Then, one day, that small voice presented itself to me again. “Do you really believe I don’t love you?” And, in an instant, I didn’t. I didn’t believe it. I knew God loved me. And I knew I loved Him. And life changed. Forever.
If I could, I would go back to that day in the parking lot and take my Dad’s face between both of my hands and I would kiss him and tell him, “Daddy, I feel it. I feel the peace. God found me.” And, I would be telling the truth.
Since I lost my Dad, some really awful things have happened. Happened even after I thought my family had endured all that we could. My Mom got cancer and beat it. And then got it again. And, I cried in even more parking lots and elevators and, on occasion, HEB. And then, on another June morning, I lost her too. I’ve sat in an examining room and had my doctor, with her kind eyes and high- lighted hair, tell me I had Lupus. I’ve buried friends and been helpless as I’ve watched others live through hell. I’ve watched the news and read Facebook and anguished at how we all hurt each other. I’ve had to watch young people I love find really spectacular ways to hurt themselves and their future. Divorce and affairs and drugs. Miscarriages, abortions, floods and heartache. The world is a scary, sad place sometimes, but, through it all, I have this little flicker of peace. A small place that says no matter what God loves me.
No matter what I do. No matter what the President does or who the President is. No matter what my bank account says. No matter illness or heartbreak or loss. God loves me.
And, the really amazing thing, is that that knowledge is not just for me. It changes who I am. It changes the world. Because God loves me, I am indifferent to no-one. I can’t be. Your pain is my pain. Your problems are my problems. Your sin is my sin. We have to find our way together. We are His beloved. All of us. And, yes, that includes you. He loves you no matter what you have done or what you are doing this morning.
Throw it out there. The biggest, darkest, most awful thing you have ever done and it is no match for God. He can love it all away.
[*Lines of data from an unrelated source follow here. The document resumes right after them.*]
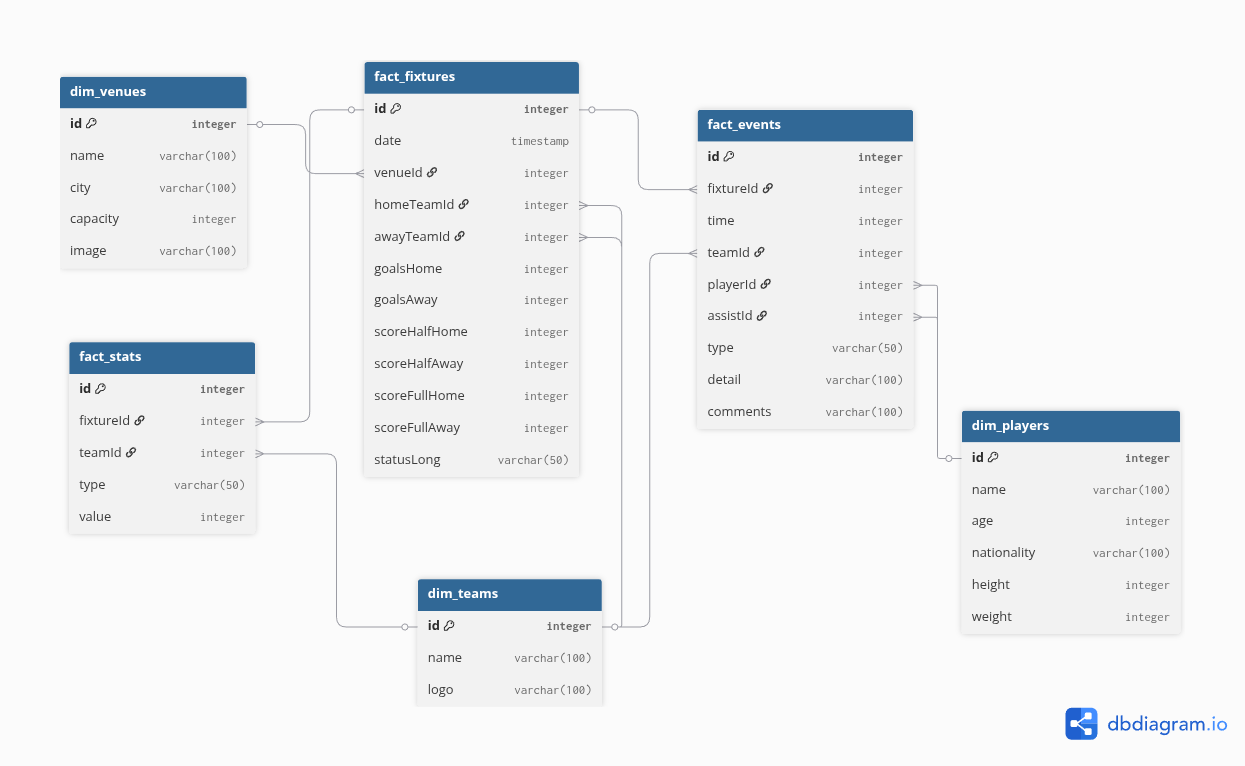
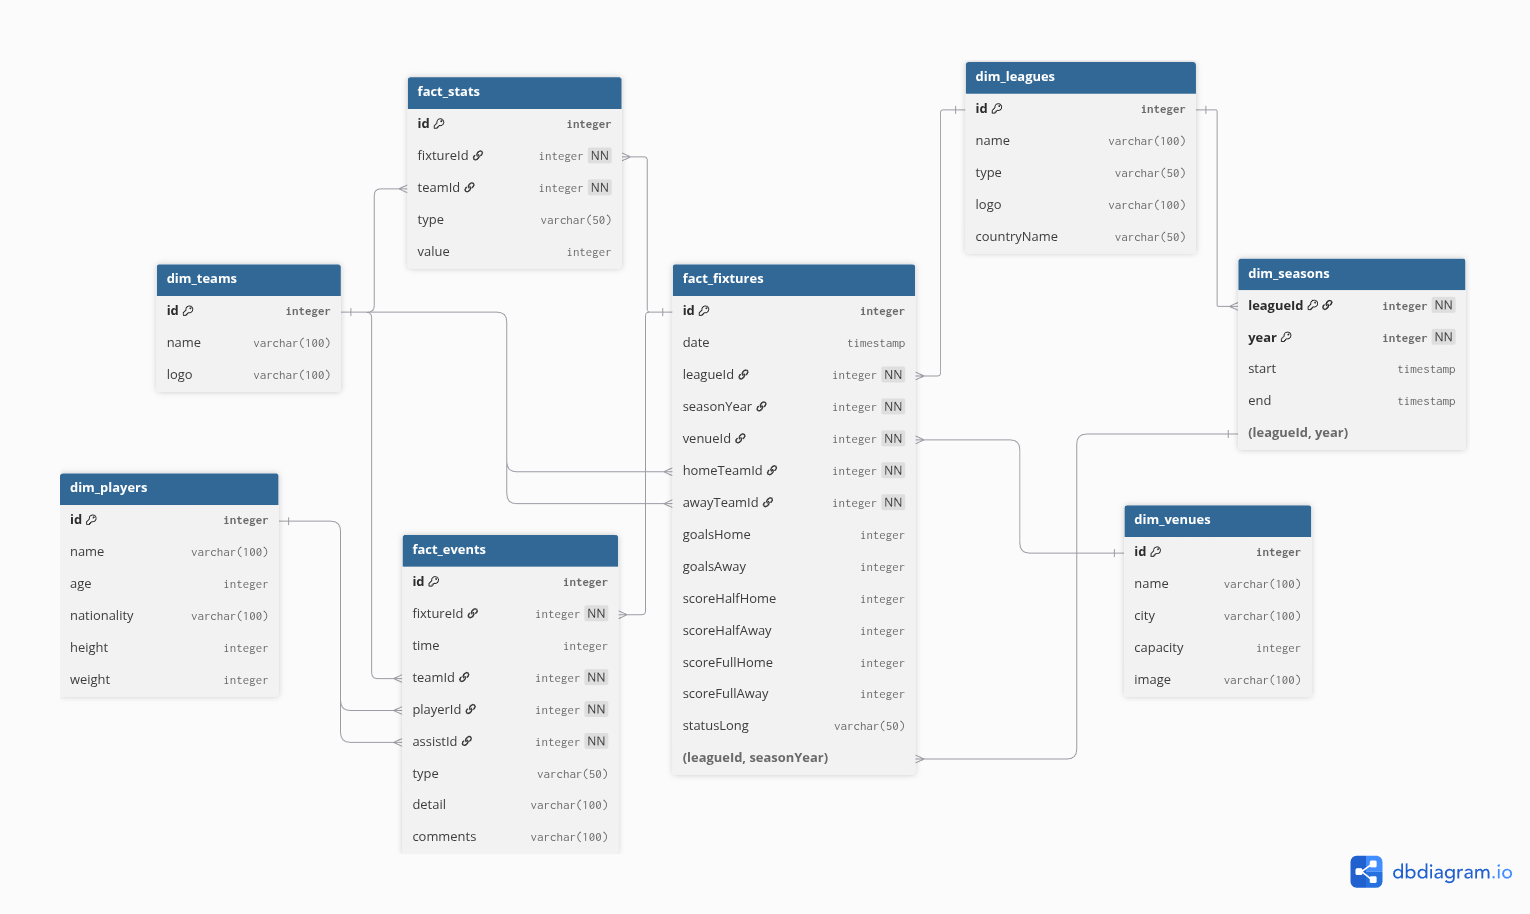
Atualizações

diff --git a/src/main.py b/src/main.py
@@ -1,4 +1,14 @@
-from transform import carregar_endpoint, criar_fixtures, criar_teams, criar_venues, criar_players, criar_events, criar_stats,criar_leagues, criar_seasons
+from transform import (
+    carregar_endpoint, 
+    criar_fixtures, 
+    criar_teams, 
+    criar_venues, 
+    criar_players, 
+    criar_events, 
+    criar_stats, 
+    criar_leagues, 
+    criar_seasons
+)
 
 # partidas
 df_fixtures = carregar_endpoint("fixtures")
All of it. Even if you’ve hated Him for a long time, and filled up little blue journals with page after page of how unfair He is. Even if you’ve never taken one minute to stop and fight with Him or wonder about Him or even question whether He’s real. Literally, no matter what, He loves you.
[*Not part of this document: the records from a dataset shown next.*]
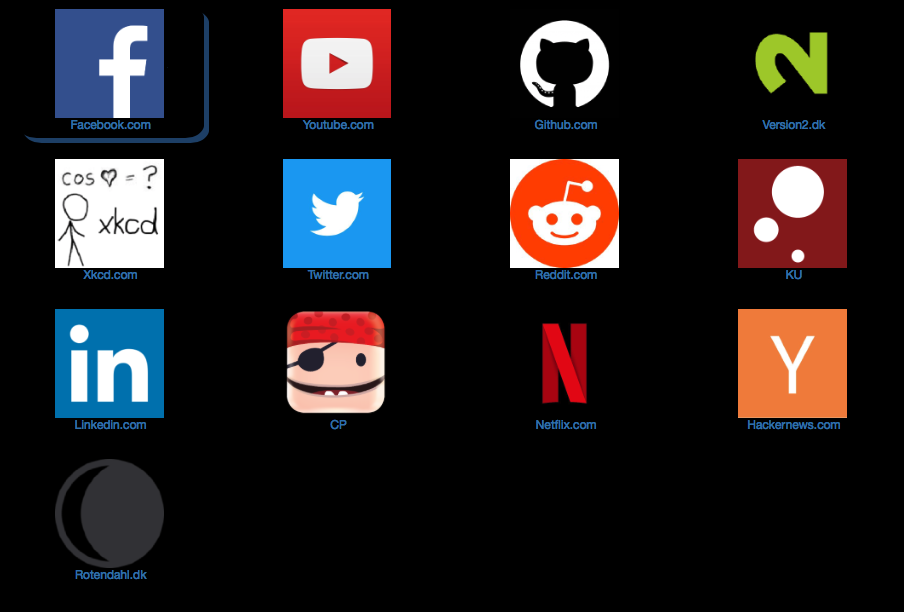
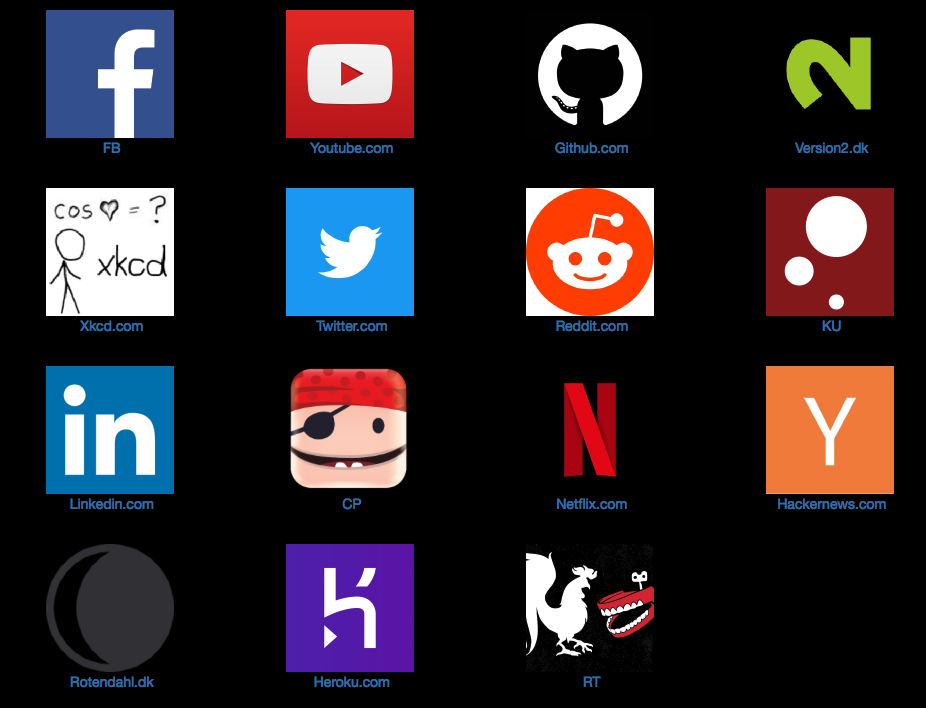
Updated readme and links

diff --git a/start.html b/start.html
@@ -39,7 +39,7 @@
                     <img src="https://logo.clearbit.com/Facebook.com">
                   
                   <br>
-                  Facebook.com
+                  FB
                 </a>
               </div>
           </div>
@@ -184,6 +184,30 @@
                   
                   <br>
                   Rotendahl.dk
+                </a>
+              </div>
+          </div>
+          
+            <div class="col-xs-3 col-lg-2">
+              <div class="logo">
+                <a href="http://Heroku.com">
+                  
+                    <img src="https://logo.clearbit.com/Heroku.com">
+                  
+                  <br>
+                  Heroku.com
+                </a>
+              </div>
+          </div>
+          
+            <div class="col-xs-3 col-lg-2">
+              <div class="logo">
+                <a href="http://http://roosterteeth.com/">
+                  
+                    <img src="https://logo.clearbit.com/http://roosterteeth.com/">
+                  
+                  <br>
+                  RT
                 </a>
               </div>
           </div>

diff --git a/README.md b/README.md
@@ -1,0 +1,28 @@
+# Start page Generator
+![screenshot.png](screenshot.png)
+
+A small utility to generate responsive start pages for you phone, laptop, etc.
+Most browsers offers a grid that shows you the pages you visit the most.
+
+It's a useful feature but it has some problems.
+
+* It does not sync between devices
+* If you use different browsers at home and at work they look different.
+* Hard to manage and get the right name and logo.
+
+The utility is made in python 3, it uses the [jinja](http://jinja.pocoo.org)
+template language, which can be installed with `pip3 install jinja`.
+
+The links are specified in `links.txt` and has the following syntax.
+`* Name -> url <- Logo`
+
+The name and logo are optional, and are meant for sites where you want a shorter
+name or a different logo. The logos are taken from
+[clearbit.com/logo](https://clearbit.com/logo) if they don't have the logo it can be
+manually specified. See the links file for examples
+
+Once the links have bin specified you run `python generator.py` which produces
+a file called `start.html` that contains your start page.
+
+If you want a different color scheme change the CSS in template.html and run
+the generator again.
I’m not saying that it will be easy. That you won’t still have a temper, or a sailor-mouth, or a drug problem, or a boyfriend on the side, but from the moment you enter into a real relationship with God and leave all else behind you will begin on a journey that will change you and the world around you. He won’t leave you where you start. And, for every success you have, you will want more. You will come to crave those moments that you find yourself more like Him and less like you. You will find yourself willingly walking away from everything you used to hold valuable for a closer walk with Him.
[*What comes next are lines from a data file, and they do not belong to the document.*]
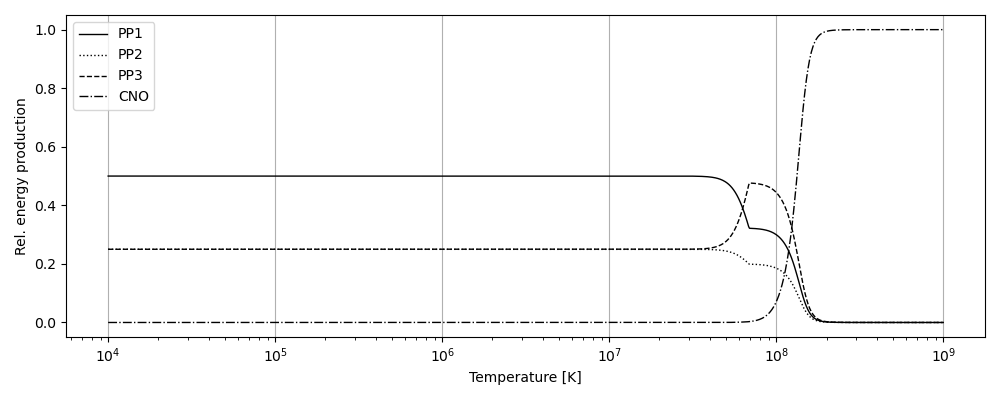
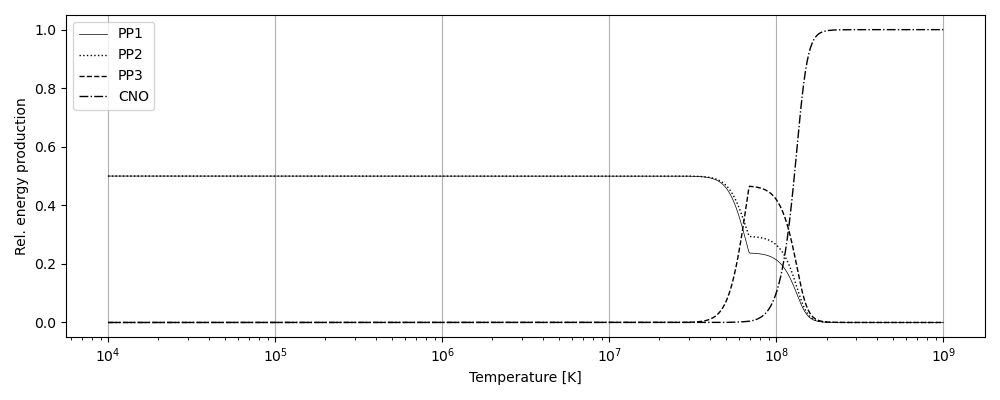
I think I fixed it

diff --git a/project-1/rel_energy_Gamow.py b/project-1/rel_energy_Gamow.py
@@ -28,21 +28,21 @@ for i in range(N_steps):
 	star = EnergyProduction(T[i], rho_sun)
 	star.run_all_cycles()
 
-	E_tot = 4 * star.PP0 + star.PP1 + np.sum(star.PP2) + np.sum(star.PP3) + star.CNO
+	E_tot = 2 * star.PP0 + star.PP1 + np.sum(star.PP2) + np.sum(star.PP3) + star.CNO
 
 	E_rel[0, i] = star.PP0 / E_tot							# PP0 rel. energy 		(Excluded from plot as it is common for all PP branches)
-	E_rel[1, i] = (2 * star.PP0 + star.PP1) / E_tot			# PP1 rel. energy
+	E_rel[1, i] = (star.PP0 + star.PP1) / E_tot			# PP1 rel. energy
 	E_rel[2, i] = (star.PP0 + np.sum(star.PP2)) / E_tot		# PP2 rel. energy
-	E_rel[3, i] = (star.PP0 + np.sum(star.PP3)) / E_tot					# PP3 rel. energy
+	E_rel[3, i] = (np.sum(star.PP3)) / E_tot		# PP3 rel. energy
 	E_rel[4, i] = star.CNO / E_tot							# CNO rel. energy
 
 plt.figure(figsize=(10, 4))
 
 # plt.plot(T, E_rel[0, :], lw=1, ls=(0, (3, 1, 1, 1, 1, 1)), color='black', label='PP0')
-plt.plot(T, E_rel[1, :], lw=1, ls='solid', color='black', label='PP1')
+plt.plot(T, E_rel[1, :], lw=.5, ls='solid', color='black', label='PP1')
 plt.plot(T, E_rel[2, :], lw=1, ls='dotted', color='black', label='PP2')
 plt.plot(T, E_rel[3, :], lw=1, ls='dashed', color='black', label='PP3')
-plt.plot(T, E_rel[4, :], lw=1, ls='dashdot', color='black', label=r'CNO')
+plt.plot(T, E_rel[4, :], lw=1, ls='dashdot', color='black', label='CNO')
 
 plt.xscale('log')
 plt.xlabel('Temperature [K]')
Someday, you might even find yourself, in a parking lot dying from a disease that takes you bit by bit, and you will still be talking to your lost daughter about the peace that passeth all understanding. And, she will listen through her tears and hurt and foul language and a seed will be planted. And, because the Lord adores you, it will bear fruit. And the Lord will let her be lost and angry until He finds her and changes everything. Then, the true adventure will start.
And, through it all, that little flame of peace will burn. The peace that passeth all understanding. A precious gift from a Father who adores you and longs for you.